Yesterday it rained. And rained.   Guess I should be used to it after 37 years in the Pacific Northwest, but I admit to feeling a bit “under the weather,” literally.  The French say it another way: Avoir le cafard – “to have the cockroach” – in other words, to be down in the dumps They also say that to be depressed is to “grind the black” – broyer du noir.  Maybe the rain is making me grind a black cockroach, but I sure wish it would stop. Of course, if wishes were horses, beggars would ride….I wonder how the French say that? Outside, the drizzle has chased hummingbirds away from our new feeder; inside this afternoon, I gave up and turned on the heater, and I thought “May 3rd, for heaven’s sake, and it’s raining cats and dogs.”
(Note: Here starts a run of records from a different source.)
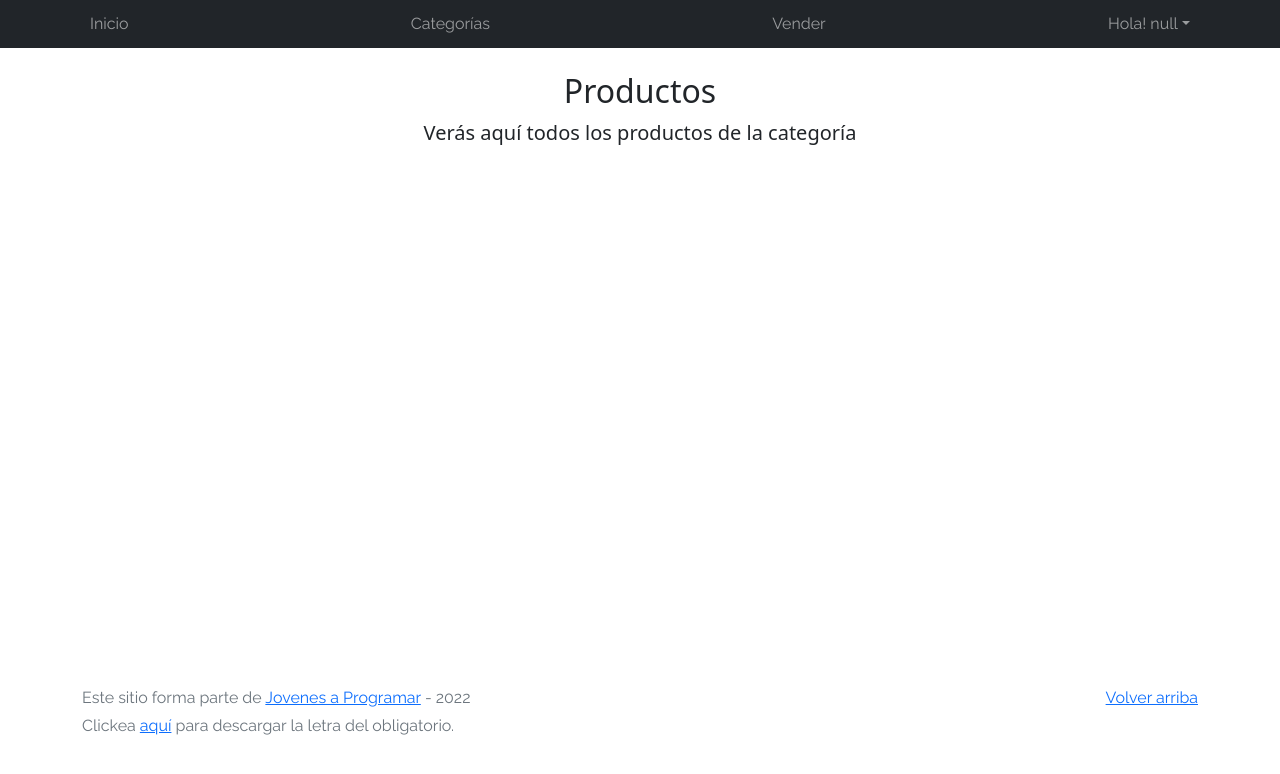
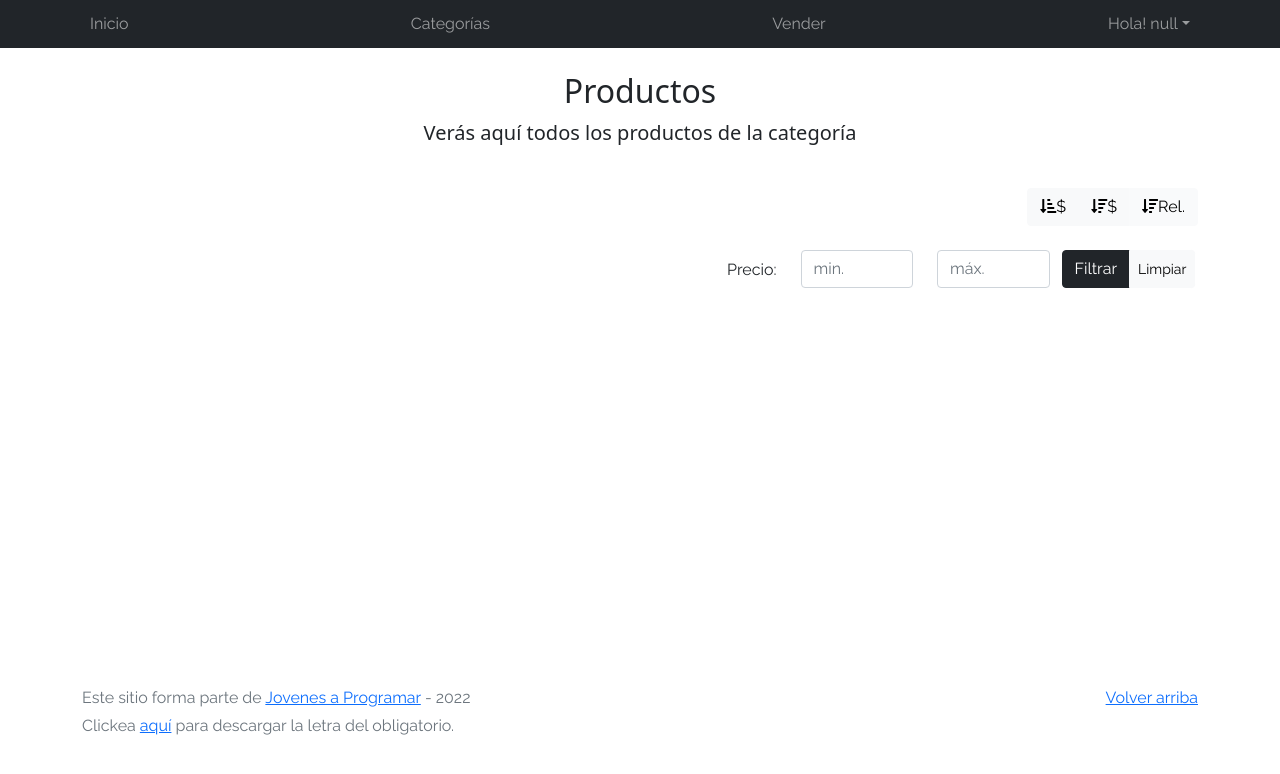
Before and after one commit to marianopezzutto/e-mercado-jap, a plain HTML site: page products.html in a window 1280 px wide. Drawn offline with Linux system fonts and the light colour scheme; no server answers.

Commit message:
Products sort

```diff
--- a/js/categories.js
+++ b/js/categories.js
@@ -50,7 +50,7 @@ function showCategoriesList(){
             ((maxCount == undefined) || (maxCount != undefined && parseInt(category.productCount) <= maxCount))){
 
             htmlContentToAppend += `
-            <div onclick="setCatID(${category.id})" class="list-group-item list-group-item-action cursor-active">
+            <div onclick="setCatID(${category.id})" class="list-group-item list-group-item-action cursor-active mb-3">
                 <div class="row">
                     <div class="col-3">
                         <img src="${category.imgSrc}" alt="${category.description}" class="img-thumbnail">
--- a/js/init.js
+++ b/js/init.js
@@ -47,8 +47,8 @@ document.addEventListener("DOMContentLoaded", function(){
   nav[3].innerHTML = `
     <a class="nav-link dropdown-toggle" data-bs-toggle="dropdown" href="#" role="button" aria-haspopup="true" aria-expanded="false">Hola! ${user}</a>
     <div class="dropdown-menu">
-      <a class="dropdown-item" href="#">Editar perfil</a>
-      <a class="dropdown-item" href="#">Mi carrito</a>
-      <a class="dropdown-item" href="#">Cerrar sesión</a>
+      <a class="dropdown-item" href="my-profile.html">Editar perfil</a>
+      <a class="dropdown-item" href="cart.html">Mi carrito</a>
+      <a class="dropdown-item" href="index.html">Cerrar sesión</a>
     </div>`
 });
--- a/js/products.js
+++ b/js/products.js
@@ -9,7 +9,7 @@ function addContentToHtml(productsArray){
         let product = productsArray[i];
 
             htmlContentToAppend += `
-            <div onclick="setCatID(${product.id})" class="list-group-item list-group-item-action cursor-active">
+            <div onclick="setCatID(${product.id})" class="list-group-item list-group-item-action cursor-active mb-3">
                 <div class="row">
                     <div class="col-3">
                         <img src="${product.image}" alt="${product.description}" class="img-thumbnail">
--- a/products.html
+++ b/products.html
@@ -47,10 +47,45 @@
     </div>
 
     <div class="container">
+
+      <div class="row">
+        <div class="col text-end">
+          <div class="btn-group btn-group-toggle mb-4" data-bs-toggle="buttons">
+            <input type="radio" class="btn-check" name="options" id="sortAsc">
+            <label class="btn btn-light" for="sortAsc"><i class="fas fa-sort-amount-down-alt mr-1"></i>$</label>
+            <input type="radio" class="btn-check" name="options" id="sortDesc">
+            <label class="btn btn-light" for="sortDesc"><i class="fas fa-sort-amount-down mr-1"></i>$</label>
+            <input type="radio" class="btn-check" name="options" id="sortByCount" checked>
+            <label class="btn btn-light" for="sortByCount"><i class="fas fa-sort-amount-down mr-1"></i>Rel.</label>
+          </div>
+        </div>
+      </div>
+
+      <div class="row">
+        <div class="col-lg-6 offset-lg-6 col-md-12 mb-1 container">
+          <div class="row container p-0 m-0">
+            <div class="col">
+              <p class="font-weight-normal text-end my-2">Precio: </p>
+            </div>
+            <div class="col">
+              <input class="form-control" type="number" placeholder="min." id="rangeFilterCountMin">
+            </div>
+            <div class="col">
+              <input class="form-control" type="number" placeholder="máx." id="rangeFilterCountMax">
+            </div>
+            <div class="col-3 p-0">
+              <div class="btn-group" role="group">
+                <button class="btn btn-dark btn-block" id="rangeFilterCount">Filtrar</button>
+                <button class="btn btn-light btn-sm" id="clearRangeFilter">Limpiar</button>
+              </div>
+            </div>
+          </div>
+        </div>
+      </div>
+
       <div class="row">
         <div class="list-group" id="lista-productos">
-
-
+          <!-- Acá se van a agregar los productos aplicando JavaScript -->
         </div>
       </div>
     </div>
```
Also changed, not shown: categories.html (+2 -2 lines), index.html (+0 -1 lines).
Why would someone think “cats and dogs” when the rain comes down?  Where do these figures of speech come from? Did you know that in Spain, it doesn’t rain cats and dogs, it rains jugs? Esta lloviendo a cantaros!  In France, it rains ropes.  Odd.  Of course, in some places in America, it rains pitchforks. Odder still, but we just don’t think it’s quite as odd because we’re used to it. One of the wonderful things about studying another language is not only learning new idioms (did you know that while American women “give birth,” Mexican women “give light”?) but also hearing our own language in a fresh way.  And that’s what a writer need to do, too – hear his or her own language almost as if it were a foreign tongue.

My wish that the rain would go away is “pie in the sky” – unattainable – or, as the French say,   prendre la lune avec les dents – taking the moon with the teeth. One of these days, it’s going to stop raining and we’ll go straight from our in-like-a-lion days to the dog days of summer – lions and dogs, odd again – without ever seeing spring.  Rats! (or, as the Italians might say Cavolo! Cabbage!)

I guess I shouldn’t get too cranky about it – the rain, the deluge.  We tolerate, we get by little by little or in fits and starts or in bits and pieces or in – well – andiamo por singhiozzo – we go by hiccups. And it’s important, in Seattle to ponder what the Romans famously said: Nos poma natamus. We apples swim.  We are unsinkable.

Next time I write a poem, I might try to write about people who are like apples floating in water. Or I might write a poem where I sink my teeth into the moon. People ask me where I get my ideas. This is where. Cats, dogs, rats, cabbages, hiccups, the moon.  Language.

It’s Poetry Friday today, by the way, and Elaine Magliaro at Wild Rose Reader is hosting the round-up. Head over there to see what poems, thoughts about poetry, and links people have posted.